SINGAPORE--It may have applied a huge dose of creativity to create the endless fairy tales and wondrous fantasies for kids and adults alike, but when it comes to the adoption of technology and IT security, Disneyland takes a strictly pragmatic approach.
The world-renowned theme park and entertainment resort implements technology only if it is able to derive real business value, said David Shek, senior analyst of IT security, Hong Kong Disneyland, in an interview with ZDNet Asia. In town this week as a speaker at the Secure IT conference, Shek oversees IT security at Hong Kong Disneyland and is responsible for the company's IT security policies and strategy.
"[At Disneyland], there's no such thing as an IT problem. It's always a business problem," he said, describing the approach to IT that his CIO adopts. "We believe that IT or IT security, by itself, has little value. It's how you apply IT in relation to the business that matters."
It is with this philosophy in mind that prompted Disneyland to take a closer look at its deployment of biometrics.
Hong Kong Disneyland this week launched a fingerprint scanning technology that would not require an overly tedious process of safeguarding its customers' fingerprint data and privacy.
Dubbed Ticket Tag, the ticketing system takes 50 points of a fingerprint--captured in numerical value-- and runs the numbers through an algorithm and adds encryption to it. The biometric system also detects physiological data "underneath the finger" to monitor blood flow and cartilages, so prosthetic or fake fingers are not allowed to pass through.
Shek said: "We didn't want to take the customer's entire fingerprint [image] and have to implement a security structure to properly protect that data." This, he said, also allows Disneyland to avoid having to deal with privacy concerns.
First deployed at Disneyland World in Florida, U.S., Ticket Tag is currently available to Hong Kong Disneyland's Annual Pass holders at two ticketing turnstiles at the park's entrance, Shek said. But, he added, the technology will eventually be implemented in every turnstile.
With Ticket Tag, Annual Pass holders no longer need to produce a photo ID card to authenticate their identity, he said, adding that this enhances the experience of the park's visitors. He noted that customers, who still have concerns about using their fingerprints, can choose to continue using a photo ID card as a form of identification.
Officially opened in September 2005, Hong Kong Disneyland is the fifth and newest member of the Disneyland park family which, Shek said, has its advantages. For instance, it took the Hong Kong site just three years to be completed, when it usually takes five years to complete a Disneyland park.
"Advancements in IT had allowed us to build our site faster," Shek said. "We were also the most successful [in terms of our] implementation of IT, where no major [business] operation went wrong." This experience is unique, he added, compared to the other Disneyland sites which had to deal with some major ticketing and operational issues when they were first launched, and customers were affected.

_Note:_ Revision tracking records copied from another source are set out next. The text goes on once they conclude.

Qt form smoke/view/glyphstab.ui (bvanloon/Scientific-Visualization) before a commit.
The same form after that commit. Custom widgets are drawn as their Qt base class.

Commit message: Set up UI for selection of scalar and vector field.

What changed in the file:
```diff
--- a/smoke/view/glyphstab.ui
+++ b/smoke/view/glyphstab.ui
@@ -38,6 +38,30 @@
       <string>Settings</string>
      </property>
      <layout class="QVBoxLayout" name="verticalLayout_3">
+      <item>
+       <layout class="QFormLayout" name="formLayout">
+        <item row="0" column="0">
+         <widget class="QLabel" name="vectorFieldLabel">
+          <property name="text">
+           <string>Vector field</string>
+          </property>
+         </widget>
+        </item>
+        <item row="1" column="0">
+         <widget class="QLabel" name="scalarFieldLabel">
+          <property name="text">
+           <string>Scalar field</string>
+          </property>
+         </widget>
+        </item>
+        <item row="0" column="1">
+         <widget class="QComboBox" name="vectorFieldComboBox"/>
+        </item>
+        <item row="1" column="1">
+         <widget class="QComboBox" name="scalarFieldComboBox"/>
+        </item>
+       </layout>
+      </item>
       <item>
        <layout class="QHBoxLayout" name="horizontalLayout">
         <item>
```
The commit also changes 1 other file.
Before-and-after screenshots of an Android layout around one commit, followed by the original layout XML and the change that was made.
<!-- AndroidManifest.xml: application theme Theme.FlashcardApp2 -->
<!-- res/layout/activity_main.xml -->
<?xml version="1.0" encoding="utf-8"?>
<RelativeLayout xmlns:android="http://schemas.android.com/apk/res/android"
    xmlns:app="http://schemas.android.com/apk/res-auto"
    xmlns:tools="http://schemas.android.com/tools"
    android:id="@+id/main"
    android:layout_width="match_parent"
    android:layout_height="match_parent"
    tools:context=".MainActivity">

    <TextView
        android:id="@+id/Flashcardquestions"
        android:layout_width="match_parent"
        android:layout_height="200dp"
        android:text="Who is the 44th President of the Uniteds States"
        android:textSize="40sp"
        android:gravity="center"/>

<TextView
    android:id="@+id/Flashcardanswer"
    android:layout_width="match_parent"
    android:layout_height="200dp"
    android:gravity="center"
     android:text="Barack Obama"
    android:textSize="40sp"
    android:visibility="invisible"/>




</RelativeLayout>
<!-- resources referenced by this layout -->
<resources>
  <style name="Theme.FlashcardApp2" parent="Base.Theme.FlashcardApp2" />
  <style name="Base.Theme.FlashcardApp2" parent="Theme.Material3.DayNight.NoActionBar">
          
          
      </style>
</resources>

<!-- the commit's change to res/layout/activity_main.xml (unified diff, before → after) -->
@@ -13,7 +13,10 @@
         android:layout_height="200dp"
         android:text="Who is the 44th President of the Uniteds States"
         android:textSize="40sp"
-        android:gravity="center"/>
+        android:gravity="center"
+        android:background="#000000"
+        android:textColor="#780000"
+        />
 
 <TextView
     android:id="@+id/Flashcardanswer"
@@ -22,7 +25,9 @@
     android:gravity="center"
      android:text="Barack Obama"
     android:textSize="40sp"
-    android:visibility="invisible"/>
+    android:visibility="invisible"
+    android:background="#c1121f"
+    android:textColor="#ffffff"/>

"We were able to learn from the lessons that our other sites had to offer," he said. "We had teething problems, but they were small and our shows didn't have to stop [and customers didn't have to put up with any significant downtime]."
Spread across 126 hectares of reclaimed land, Hong Kong Disneyland is also the first site to adopt a fully converged Internet Protocol (IP) network--having no legacy systems to worry about, Shek said.
The Hong Kong park has some 80 IT professionals, supporting more than 100 servers and a gamut of the latest technologies, including VoIP (voice over IP), RFID (radio frequency identification) and Wi-Fi.